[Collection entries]
========================================

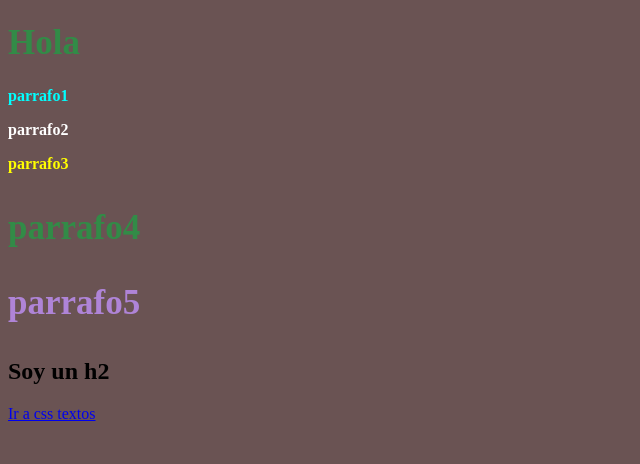
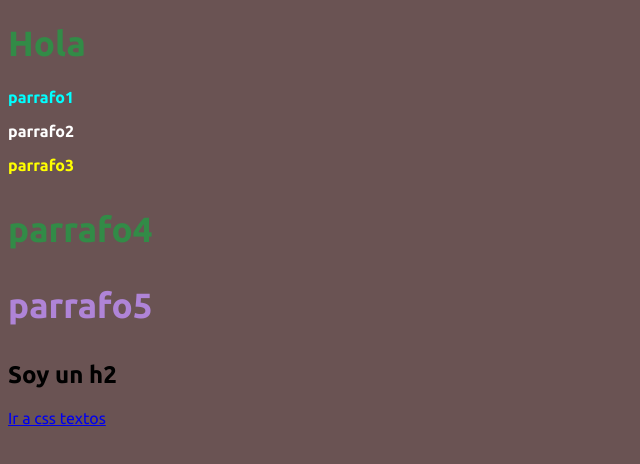
Before and after one commit to Maartizza/bootcamp-java-universidad-2023v2, a plain HTML site: page index.html in a window 1280 px wide. Shown: the whole page, without its empty margins (0-640 px from the left). Drawn offline with Linux system fonts and the light colour scheme.

Commit message:
css correccion

```diff
--- a/CSS/style.css
+++ b/CSS/style.css
@@ -1,5 +1,5 @@
 
-/@import url('https://fonts.googleapis.com/css2?family=Ubuntu:ital,wght@0,300;0,400;0,700;1,300;1,700&display=swap');
+@import url('https://fonts.googleapis.com/css2?family=Ubuntu:ital,wght@0,300;0,400;0,700;1,300;1,700&display=swap');
 /*
     NO
     - sasss
```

========================================

Every line above should be reproduced exactly, please, with no pictures included.

Before and after one commit to Maartizza/bootcamp-java-universidad-2023v2, a plain HTML site: page index.html in a window 1280 px wide. Shown: the whole page, without its empty margins (0-640 px from the left). Drawn offline with Linux system fonts and the light colour scheme.

Commit message:
css correccion

```diff
--- a/CSS/style.css
+++ b/CSS/style.css
@@ -1,5 +1,5 @@
 
-/@import url('https://fonts.googleapis.com/css2?family=Ubuntu:ital,wght@0,300;0,400;0,700;1,300;1,700&display=swap');
+@import url('https://fonts.googleapis.com/css2?family=Ubuntu:ital,wght@0,300;0,400;0,700;1,300;1,700&display=swap');
 /*
     NO
     - sasss
```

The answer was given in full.